- [What you will do]: Every entry that follows should be written out again exactly.

Extracted records
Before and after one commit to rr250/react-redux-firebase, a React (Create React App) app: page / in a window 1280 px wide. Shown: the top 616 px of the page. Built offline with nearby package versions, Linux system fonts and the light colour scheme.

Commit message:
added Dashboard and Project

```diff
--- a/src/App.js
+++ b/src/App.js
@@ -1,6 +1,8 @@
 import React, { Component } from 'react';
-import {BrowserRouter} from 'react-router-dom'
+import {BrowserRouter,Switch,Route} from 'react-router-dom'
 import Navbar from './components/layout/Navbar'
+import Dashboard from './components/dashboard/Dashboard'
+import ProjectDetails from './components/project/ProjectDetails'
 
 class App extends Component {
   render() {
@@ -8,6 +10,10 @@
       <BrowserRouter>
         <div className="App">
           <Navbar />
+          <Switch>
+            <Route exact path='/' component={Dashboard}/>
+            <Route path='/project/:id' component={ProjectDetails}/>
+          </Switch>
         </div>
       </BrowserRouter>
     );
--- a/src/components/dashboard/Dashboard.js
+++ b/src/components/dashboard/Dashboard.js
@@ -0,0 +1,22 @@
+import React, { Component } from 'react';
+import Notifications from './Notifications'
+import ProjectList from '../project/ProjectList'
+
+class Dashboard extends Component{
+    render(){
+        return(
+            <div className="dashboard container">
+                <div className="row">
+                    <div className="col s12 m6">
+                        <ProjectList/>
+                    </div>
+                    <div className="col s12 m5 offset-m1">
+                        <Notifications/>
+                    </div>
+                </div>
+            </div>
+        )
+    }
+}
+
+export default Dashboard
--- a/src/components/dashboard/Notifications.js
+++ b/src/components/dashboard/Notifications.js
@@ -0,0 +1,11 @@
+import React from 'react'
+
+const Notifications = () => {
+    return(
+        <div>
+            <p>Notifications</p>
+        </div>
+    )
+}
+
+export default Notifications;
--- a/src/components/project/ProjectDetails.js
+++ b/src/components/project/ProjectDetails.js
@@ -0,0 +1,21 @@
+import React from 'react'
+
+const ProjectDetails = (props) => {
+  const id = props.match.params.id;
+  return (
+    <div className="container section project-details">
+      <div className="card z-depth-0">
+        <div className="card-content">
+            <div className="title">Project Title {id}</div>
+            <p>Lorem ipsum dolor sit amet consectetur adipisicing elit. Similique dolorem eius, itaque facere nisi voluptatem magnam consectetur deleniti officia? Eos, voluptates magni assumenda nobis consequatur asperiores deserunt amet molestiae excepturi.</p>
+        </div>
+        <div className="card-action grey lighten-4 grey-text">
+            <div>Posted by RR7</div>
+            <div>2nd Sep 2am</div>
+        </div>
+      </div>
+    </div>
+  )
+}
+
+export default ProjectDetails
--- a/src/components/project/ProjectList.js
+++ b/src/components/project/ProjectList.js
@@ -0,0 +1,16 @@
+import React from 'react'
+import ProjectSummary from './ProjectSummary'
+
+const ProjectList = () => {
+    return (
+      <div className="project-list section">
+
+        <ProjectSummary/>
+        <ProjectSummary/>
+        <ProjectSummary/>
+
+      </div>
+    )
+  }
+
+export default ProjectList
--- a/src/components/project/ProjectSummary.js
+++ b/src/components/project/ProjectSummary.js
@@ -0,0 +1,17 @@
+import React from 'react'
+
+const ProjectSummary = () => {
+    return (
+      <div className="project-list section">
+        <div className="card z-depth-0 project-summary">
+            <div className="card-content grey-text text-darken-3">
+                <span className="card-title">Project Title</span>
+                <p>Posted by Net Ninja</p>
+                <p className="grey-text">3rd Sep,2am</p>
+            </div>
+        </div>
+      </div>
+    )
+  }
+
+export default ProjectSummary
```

- [Problem solution]:
Before and after one commit to rr250/react-redux-firebase, a React (Create React App) app: page / in a window 1280 px wide. Shown: the top 616 px of the page. Built offline with nearby package versions, Linux system fonts and the light colour scheme.

Commit message:
added Dashboard and Project

```diff
--- a/src/App.js
+++ b/src/App.js
@@ -1,6 +1,8 @@
 import React, { Component } from 'react';
-import {BrowserRouter} from 'react-router-dom'
+import {BrowserRouter,Switch,Route} from 'react-router-dom'
 import Navbar from './components/layout/Navbar'
+import Dashboard from './components/dashboard/Dashboard'
+import ProjectDetails from './components/project/ProjectDetails'
 
 class App extends Component {
   render() {
@@ -8,6 +10,10 @@
       <BrowserRouter>
         <div className="App">
           <Navbar />
+          <Switch>
+            <Route exact path='/' component={Dashboard}/>
+            <Route path='/project/:id' component={ProjectDetails}/>
+          </Switch>
         </div>
       </BrowserRouter>
     );
--- a/src/components/dashboard/Dashboard.js
+++ b/src/components/dashboard/Dashboard.js
@@ -0,0 +1,22 @@
+import React, { Component } from 'react';
+import Notifications from './Notifications'
+import ProjectList from '../project/ProjectList'
+
+class Dashboard extends Component{
+    render(){
+        return(
+            <div className="dashboard container">
+                <div className="row">
+                    <div className="col s12 m6">
+                        <ProjectList/>
+                    </div>
+                    <div className="col s12 m5 offset-m1">
+                        <Notifications/>
+                    </div>
+                </div>
+            </div>
+        )
+    }
+}
+
+export default Dashboard
--- a/src/components/dashboard/Notifications.js
+++ b/src/components/dashboard/Notifications.js
@@ -0,0 +1,11 @@
+import React from 'react'
+
+const Notifications = () => {
+    return(
+        <div>
+            <p>Notifications</p>
+        </div>
+    )
+}
+
+export default Notifications;
--- a/src/components/project/ProjectDetails.js
+++ b/src/components/project/ProjectDetails.js
@@ -0,0 +1,21 @@
+import React from 'react'
+
+const ProjectDetails = (props) => {
+  const id = props.match.params.id;
+  return (
+    <div className="container section project-details">
+      <div className="card z-depth-0">
+        <div className="card-content">
+            <div className="title">Project Title {id}</div>
+            <p>Lorem ipsum dolor sit amet consectetur adipisicing elit. Similique dolorem eius, itaque facere nisi voluptatem magnam consectetur deleniti officia? Eos, voluptates magni assumenda nobis consequatur asperiores deserunt amet molestiae excepturi.</p>
+        </div>
+        <div className="card-action grey lighten-4 grey-text">
+            <div>Posted by RR7</div>
+            <div>2nd Sep 2am</div>
+        </div>
+      </div>
+    </div>
+  )
+}
+
+export default ProjectDetails
--- a/src/components/project/ProjectList.js
+++ b/src/components/project/ProjectList.js
@@ -0,0 +1,16 @@
+import React from 'react'
+import ProjectSummary from './ProjectSummary'
+
+const ProjectList = () => {
+    return (
+      <div className="project-list section">
+
+        <ProjectSummary/>
+        <ProjectSummary/>
+        <ProjectSummary/>
+
+      </div>
+    )
+  }
+
+export default ProjectList
--- a/src/components/project/ProjectSummary.js
+++ b/src/components/project/ProjectSummary.js
@@ -0,0 +1,17 @@
+import React from 'react'
+
+const ProjectSummary = () => {
+    return (
+      <div className="project-list section">
+        <div className="card z-depth-0 project-summary">
+            <div className="card-content grey-text text-darken-3">
+                <span className="card-title">Project Title</span>
+                <p>Posted by Net Ninja</p>
+                <p className="grey-text">3rd Sep,2am</p>
+            </div>
+        </div>
+      </div>
+    )
+  }
+
+export default ProjectSummary
```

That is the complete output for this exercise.